Are You Retaining Your Members? Engagement Matters!
Just sending them a satisfaction survey (and getting a 25-30% response rate) is not going to work. Those who respond to this are going to sit in one of two categories: Those who are REALLY engaged (who are on the committees, volunteering, attending your events, recommending the organization to their colleagues), and those who are REALLY not (they have become dissatisfied with their membership for whatever reason, and this is their arena to say something about it).
Where you are missing the mark is with those members who sit on the fence – the ones who come to some of your events, who may respond to an occasional request for assistance, but who you never really hear from on a regular basis.
Based on my experiences, here are some tips that I have found useful:
Immediately After Joining: Send them the collateral they should have.
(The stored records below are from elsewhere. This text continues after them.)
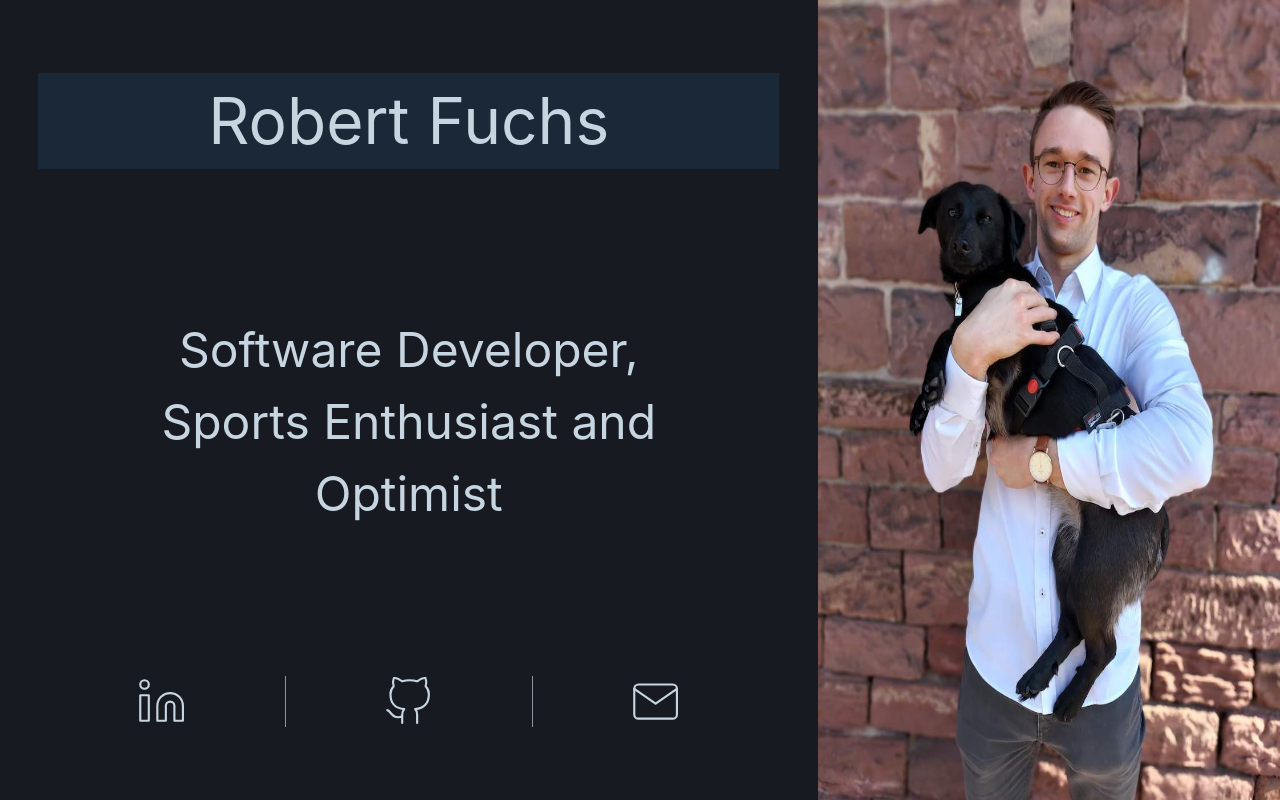
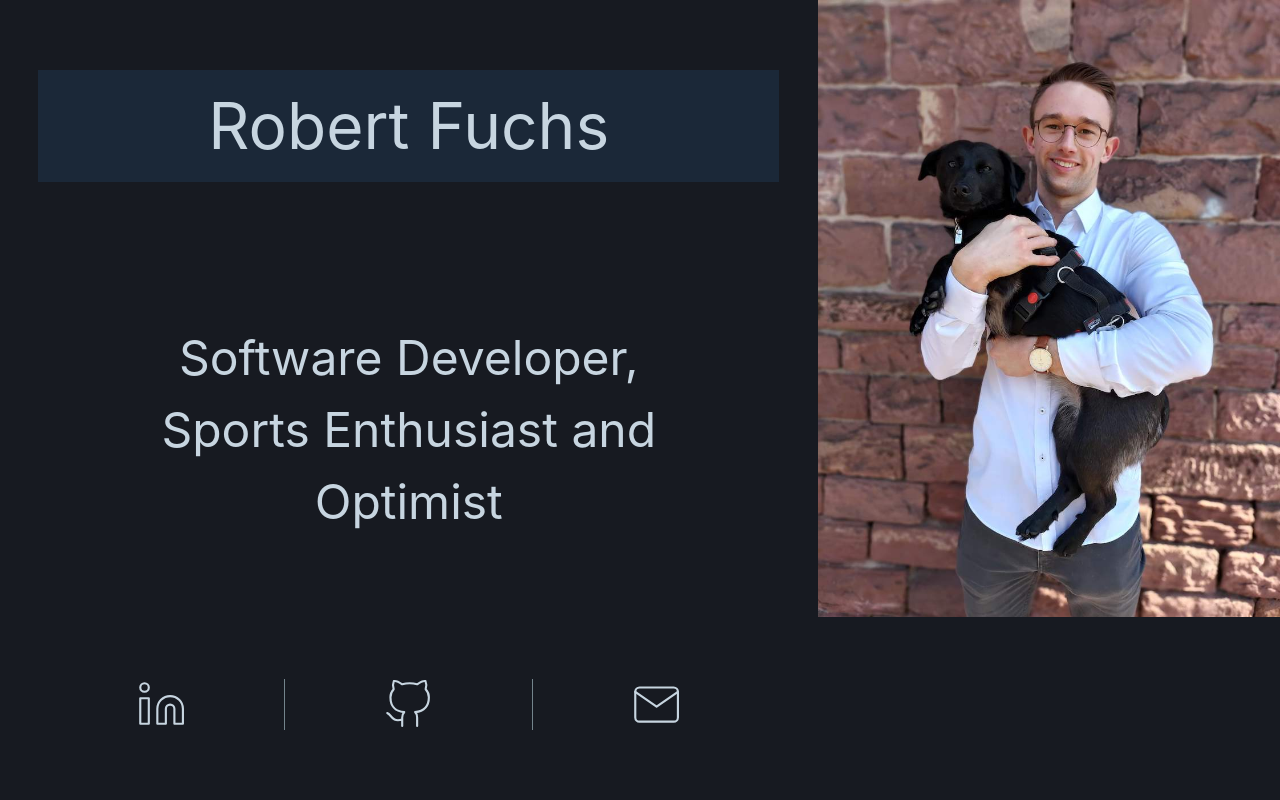
Before and after one commit to Treborium/robert-fuchs-codes, a Next.js app: page / in a window 1280 px wide. Built offline with nearby package versions, Linux system fonts and the light colour scheme.

Commit message:
Use native react components instead of Chakra-UI components

```diff
--- a/components/Desktop.tsx
+++ b/components/Desktop.tsx
@@ -1,59 +1,48 @@
-import { Flex, IconButton, Icon, Text, Divider, Link } from "@chakra-ui/react";
-import React from "react";
+import React from 'react';
 import Image from 'next/image';
-import { Linkedin, GitHub, Mail } from "react-feather";
-import { backgroundColor, secondaryBackgroundColor, fontColor, buttonVariant, iconSize } from "./Theme";
+import { Linkedin, GitHub, Mail } from 'react-feather';
+import { backgroundColor, secondaryBackgroundColor, fontColor, iconSize } from "./Theme";
 
 export const Desktop: React.FC = () => (
-  <Flex backgroundColor={backgroundColor} height='100vh' width='100vw'>
-        <Flex paddingX='3vw' flexDirection='column' justifyContent='space-around' alignItems='stretch'>
+  <div style={{ display: 'flex', backgroundColor: backgroundColor, height: '100vh', width: '100vw' }}>
+    <div style={{ display: 'flex', padding: '0 3vw', flexDirection: 'column', justifyContent: 'space-around', alignItems: 'stretch' }}>
 
-          <h1 style={{ textAlign: 'center', fontSize: '4rem', fontFamily: 'Baloo Chettan 2', backgroundColor: secondaryBackgroundColor, color: fontColor, paddingY: '1vh' }}>
-            Robert Fuchs
-          </h1>
+      <p style={{ fontSize: '4rem', fontFamily: 'Baloo Chettan 2', backgroundColor: secondaryBackgroundColor, color: fontColor, textAlign: 'center', padding: '1vh 0' }}>
+        Robert Fuchs
+      </p>
 
-          <Text fontSize='5xl' fontFamily='Baloo Chettan 2' color={fontColor} align='center' paddingX='5vw'>
-            Software Developer, Sports Enthusiast and Optimist
-          </Text>
+      <p style={{ fontSize: '3rem', fontFamily: 'Baloo Chettan 2', color: fontColor, textAlign: 'center', padding: '0 5vw' }}>
+        Software Developer, Sports Enthusiast and Optimist
+      </p>
 
-          <Flex flexDirection='row' justifyContent='space-evenly' alignItems='center'>
-            <IconButton
-              variant={buttonVariant}
-              boxSize={iconSize}
-              icon={<Icon as={Linkedin} boxSize={iconSize} strokeWidth='1px' />}
-              aria-label="Open LinkedIn Profile"
-              href='https://www.linkedin.com/in/robert-f-0b87a218a'
-              as={Link}
-              isExternal={true}
-              color={fontColor}
-            />
-            <Divider orientation='vertical' />
-            <IconButton
-              variant={buttonVariant}
-              boxSize={iconSize}
-              icon={<Icon as={GitHub} boxSize={iconSize} strokeWidth='1px' />}
-              aria-label="Open GitHub Profile"
-              href='https://github.com/Treborium/robert-fuchs-codes'
-              as={Link}
-              isExternal={true}
-              color={fontColor}
-            />
-            <Divider orientation='vertical' />
-            <IconButton
-              variant={buttonVariant}
-              boxSize={iconSize}
-              icon={<Icon as={Mail} boxSize={iconSize} strokeWidth='1px' />}
-              aria-label="Send E-Mail"
-              href='mailto:robert@fuchs-mail.com'
-              as={Link}
-              isExternal={true}
-              color={fontColor}
-            />
-          </Flex>
-        </Flex>
+      <div style={{ display: 'flex', flexDirection: 'row', justifyContent: 'space-evenly', alignItems: 'center' }}>
+        <button aria-label='Open LinkedIn Profile'>
+          <a href='https://www.linkedin.com/in/robert-f-0b87a218a' target='_blank' rel='noopener noreferrer'>
+            <Linkedin color={fontColor} size={iconSize} strokeWidth='1px'/>
+          </a>
+        </button>
 
-        <Flex overflow='hidden' flexDirection='row-reverse'>
-          <Image src='/robert-and-tinka-large.jpg' alt='Robert Fuchs with his dog' height='1080' width='810px' />
-        </Flex>
-      </Flex>
+        <hr style={{ width: '1px', height: iconSize, border: 'none', borderLeft: `1px solid hsla(200, 10%, 50%, 100)` }}/>
+
+        <button aria-label='Open GitHub Profile'>
+          <a href='https://github.com/Treborium/robert-fuchs-codes' target='_blank' rel='noopener noreferrer'>
+            <GitHub color={fontColor} size={iconSize} strokeWidth='1px'/>
+          </a>
+        </button>
+
+        <hr style={{ width: '1px', height: iconSize, border: 'none', borderLeft: `1px solid hsla(200, 10%, 50%, 100)` }}/>
+
+        <button aria-label='Send E-Mail to Robert'>
+          <a href='mailto:robert@fuchs-mail.com' target='_blank' rel='noopener noreferrer'>
+            <Mail color={fontColor} size={iconSize} strokeWidth='1px'/>
+          </a>
+        </button>
+
+      </div>
+    </div>
+
+    <div style={{ overflow: 'hidden', flexDirection: 'row-reverse' }}>
+      <Image src='/robert-and-tinka-large.jpg' alt='Robert Fuchs with his dog' height='1080' width='810px' />
+    </div>
+  </div>
 );
```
I have found of late that it has become an ad-hoc process; some just send a welcome email and advise that the website has all of the information they need.
At the Two Week Mark: Make a follow up welcome call. Ask them questions about why they joined, and if they need help finding anything. The welcome calls I have made of late were very well received, and people thanked me for taking the time.
Check in at the 90-day Mark: Use this as an opportunity to get a fresh perspective on the association – they may have suggestions on what to improve/add/remove as benefits or other offers.
At the Six-Month Mark: Take a look at the members purchase history. Are they making purchases on your research available, taking your professional development courses, attended a local networking event, or registered for your national conference? Assess what the history is and follow up with them based on what you have found.
At the Nine-Month Mark: Its getting close to renewal time, so it is the perfect time to start re-marketing to these individuals. Send them the renewal material, and check-in to ensure it was received.
At the One-Year Mark: Many of these contacts will likely renew. Those who do without further intervention should be rewarded – recognize them in some way (on your website, in a newsletter, or do something fun and send them a certificate of appreciation). Those who do not should be contacted right away, versus waiting to see if a late renewal will be coming in.
How are you currently maintaining a relationship with your members? I would love to hear your thoughts.Let's Get Social! Follow us, or get in touch: